-- Opening Marker --

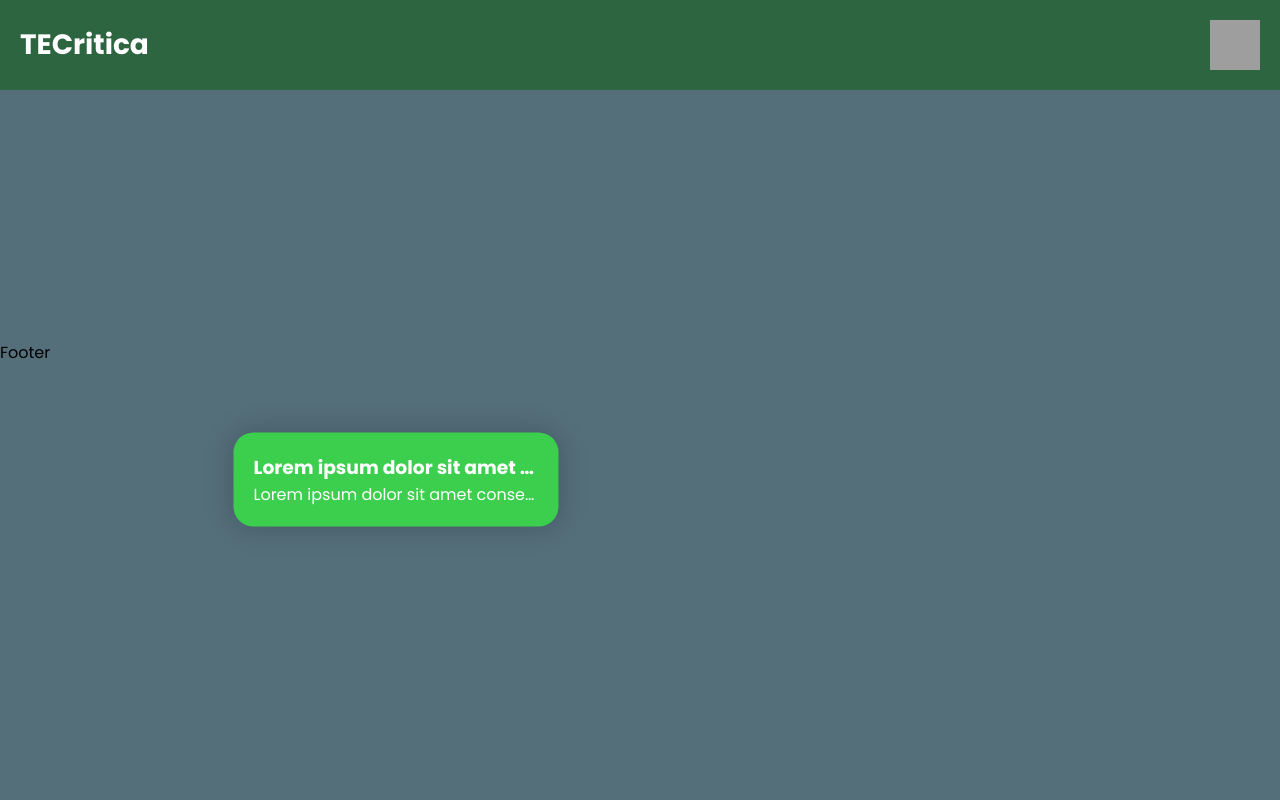
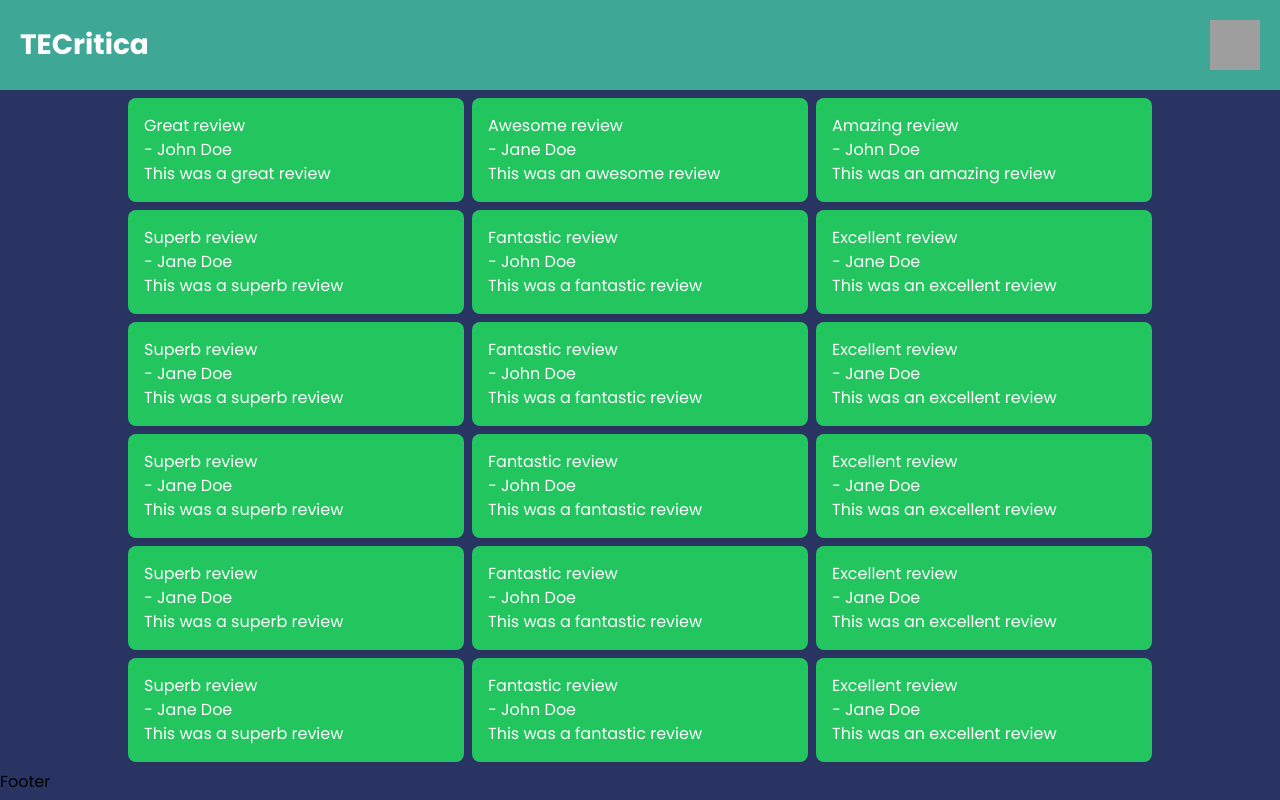
Before and after one commit to Betoml5/teCriticaFrontend, a React (Create React App) app: page / in a window 1280 px wide. Built offline with nearby package versions, Linux system fonts and the light colour scheme; grey boxes are pictures that could not be loaded.

Commit message:
Add tailwind

```diff
--- a/public/index.html
+++ b/public/index.html
@@ -4,6 +4,7 @@
     <meta charset="utf-8" />
     <link rel="icon" href="%PUBLIC_URL%/favicon.ico" />
     <meta name="viewport" content="width=device-width, initial-scale=1" />
+    <script src="https://cdn.tailwindcss.com"></script>
     <meta name="theme-color" content="#000000" />
     <meta
       name="description"
--- a/src/App.js
+++ b/src/App.js
@@ -5,11 +5,126 @@ import { BrowserRouter, Route, Router, Routes } from "react-router-dom";
 import Layout from "./containers/Layout";
 import Reviews from "./containers/Reviews";
 
+const reviews = [
+  {
+    id: 1,
+    title: "Great review",
+    description: "This was a great review",
+    author: "John Doe",
+  },
+  {
+    id: 2,
+    title: "Awesome review",
+    description: "This was an awesome review",
+    author: "Jane Doe",
+  },
+  {
+    id: 3,
+    title: "Amazing review",
+    description: "This was an amazing review",
+    author: "John Doe",
+  },
+  {
+    id: 4,
+    title: "Superb review",
+    description: "This was a superb review",
+    author: "Jane Doe",
+  },
+  {
+    id: 5,
+    title: "Fantastic review",
+    description: "This was a fantastic review",
+    author: "John Doe",
+  },
+  {
+    id: 6,
+    title: "Excellent review",
+    description: "This was an excellent review",
+    author: "Jane Doe",
+  },
+
+  {
+    id: 4,
+    title: "Superb review",
+    description: "This was a superb review",
+    author: "Jane Doe",
+  },
+  {
+    id: 5,
+    title: "Fantastic review",
+    description: "This was a fantastic review",
+    author: "John Doe",
+  },
+  {
+    id: 6,
+    title: "Excellent review",
+    description: "This was an excellent review",
+    author: "Jane Doe",
+  },
+
+  {
+    id: 4,
+    title: "Superb review",
+    description: "This was a superb review",
+    author: "Jane Doe",
+  },
+  {
+    id: 5,
+    title: "Fantastic review",
+    description: "This was a fantastic review",
+    author: "John Doe",
+  },
+  {
+    id: 6,
+    title: "Excellent review",
+    description: "This was an excellent review",
+    author: "Jane Doe",
+  },
+
+  {
+    id: 4,
+    title: "Superb review",
+    description: "This was a superb review",
+    author: "Jane Doe",
+  },
+  {
+    id: 5,
+    title: "Fantastic review",
+    description: "This was a fantastic review",
+    author: "John Doe",
+  },
+  {
+    id: 6,
+    title: "Excellent review",
+    description: "This was an excellent review",
+    author: "Jane Doe",
+  },
+
+  {
+    id: 4,
+    title: "Superb review",
+    description: "This was a superb review",
+    author: "Jane Doe",
+  },
+  {
+    id: 5,
+    title: "Fantastic review",
+    description: "This was a fantastic review",
+    author: "John Doe",
+  },
+  {
+    id: 6,
+    title: "Excellent review",
+    description: "This was an excellent review",
+    author: "Jane Doe",
+  },
+];
+
 const App = () => (
   <BrowserRouter>
     <Layout>
       <Routes>
-        <Route path="/" element={<Reviews />} />
+        <Route path="/" element={<Reviews reviews={reviews} />} />
       </Routes>
     </Layout>
   </BrowserRouter>
--- a/src/components/Review.jsx
+++ b/src/components/Review.jsx
@@ -1,14 +1,12 @@
-import React from "react";
+import React, { useEffect } from "react";
 import "../styles/components/Review.css";
 
 const Review = ({ review }) => {
   return (
-    <div className="x">
-      <div className="y">
-        <h3>{review.title}</h3>
-        <h4>{review.author}</h4>
-        <p>{review.description}</p>
-      </div>
+    <div className="text-white bg-green-500 p-4 rounded-lg">
+      <h3>{review.title}</h3>
+      <h5>- {review.author}</h5>
+      <p>{review.description}</p>
     </div>
   );
 };
--- a/src/containers/Reviews.jsx
+++ b/src/containers/Reviews.jsx
@@ -1,26 +1,13 @@
 import React from "react";
+import Review from "../components/Review";
 import "../styles/containers/Reviews.css";
 
 const Reviews = ({ reviews }) => {
   return (
-    <div>
-      <div className="x">
-        <div className="item y">
-          <h3>
-            Lorem ipsum dolor sit amet consectetur adipisicing elit. Id fuga
-            fugit porro doloremque. Dolor quam ratione enim, sed velit eveniet
-            exercitationem ut incidunt aut, tenetur minus quia minima aperiam
-            nihil.
-          </h3>
-
-          <p>
-            Lorem ipsum dolor sit amet consectetur adipisicing elit. Itaque esse
-            voluptatem tempora rerum repellat adipisci tempore dolor! Veniam
-            quibusdam illum, doloremque nesciunt accusantium dicta, alias fugit
-            odit natus odio ipsum.
-          </p>
-        </div>
-      </div>
+    <div className="grid grid-cols-3 gap-2 max-w-5xl mx-auto my-2">
+      {reviews.map((review) => (
+        <Review review={review} />
+      ))}
     </div>
   );
 };
--- a/src/styles/components/Header.css
+++ b/src/styles/components/Header.css
@@ -1,5 +1,5 @@
 .header {
-  background-color: #2d6541;
+  background-color: #3fa796;
   padding: 20px;
   width: 100%;
 
--- a/src/styles/components/Review.css
+++ b/src/styles/components/Review.css
@@ -1,45 +1,7 @@
-.blob {
-  width: var(--width);
-  height: var(--width);
-  background: #90a4ae;
-  transition: border-radius var(--transition-speed) linear;
-  box-shadow: 0 0 1rem rgba(0, 0, 0, 0.1);
+.item {
+  padding: 20px;
+  background-color: #2a0944;
+  height: fit-content;
+  border-radius: 8px;
+  color: #fff;
 }
-.blob-2 {
-  position: absolute;
-  top: 0;
-  right: 0;
-}
-.blob-2 .blob {
-  background: #b0bec5;
-}
-
-.x {
-  width: 250px;
-  height: 250px;
-
-  animation: x var(--x-speed) linear infinite alternate;
-}
-.x2 {
-  animation: x2 var(--x-speed) linear infinite alternate;
-}
-.y {
-  animation: y var(--y-speed) linear infinite alternate;
-}
-
-@keyframes x {
-  100% {
-    transform: translateX(calc(100vw - var(--width)));
-  }
-}
-@keyframes x2 {
-  100% {
-    transform: translateX(calc(-100vw + var(--width)));
-  }
-}
-
-@keyframes y {
-  100% {
-    transform: translateY(calc(100vh - var(--width)));
-  }
-}
--- a/src/styles/containers/Layout.css
+++ b/src/styles/containers/Layout.css
@@ -1,3 +1,4 @@
 .layout {
   height: 100vh;
+  background-color: #293462;
 }
--- a/src/styles/containers/Reviews.css
+++ b/src/styles/containers/Reviews.css
@@ -1,84 +1,8 @@
-:root {
-  --width: 300px;
-  --x-speed: 23s;
-  --y-speed: 8s;
-  --transition-speed: 2.2s;
+.container {
+  display: flex;
+  justify-content: space-between;
+  background-color: #293462;
+  width: 80%;
+  height: 100vh;
+  flex-wrap: wrap;
 }
-
-body {
-  margin: 0;
-  overflow: hidden;
-  background: #546e7a;
-}
-
-.item {
-  padding: 20px;
-  background-color: #3ccf4e;
-  border-radius: 20px;
-
-  width: 325px;
-  max-width: 325px;
-
-  box-shadow: 0 0 30px rgba(0, 0, 0, 0.2);
-}
-
-.item p {
-  color: #fff;
-  text-overflow: ellipsis;
-  overflow: hidden;
-  white-space: nowrap;
-}
-
-.item h3 {
-  color: #fff;
-  text-overflow: ellipsis;
-  overflow: hidden;
-  white-space: nowrap;
-  font-weight: 700;
-}
-
-.blob {
-  width: var(--width);
-  height: var(--width);
-  background: #90a4ae;
-  transition: border-radius var(--transition-speed) linear;
-  box-shadow: 0 0 1rem rgba(0, 0, 0, 0.1);
-}
-.blob-2 {
-  position: absolute;
-  top: 0;
-  right: 0;
-}
-.blob-2 .blob {
-  background: #b0bec5;
-}
-
-.x {
-  width: 250px;
-  height: 250px;
-
-  animation: x var(--x-speed) linear infinite alternate;
-}
-.x2 {
-  animation: x2 var(--x-speed) linear infinite alternate;
-}
-.y {
-  animation: y var(--y-speed) linear infinite alternate;
-}
-
-@keyframes x {
-  100% {
-    transform: translateX(calc(100vw - var(--width)));
-  }
-}
-@keyframes x2 {
-  100% {
-    transform: translateX(calc(-100vw + var(--width)));
-  }
-}
-
-@keyframes y {
-  100% {
-    transform: translateY(calc(100vh - var(--width)));
-  }
-}
```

-- Closing Marker --

* [Exercise description] Among the lines of the listing above, tally the ones holding the string "BrowserRouter" and give that count alone.

* [Solution] 3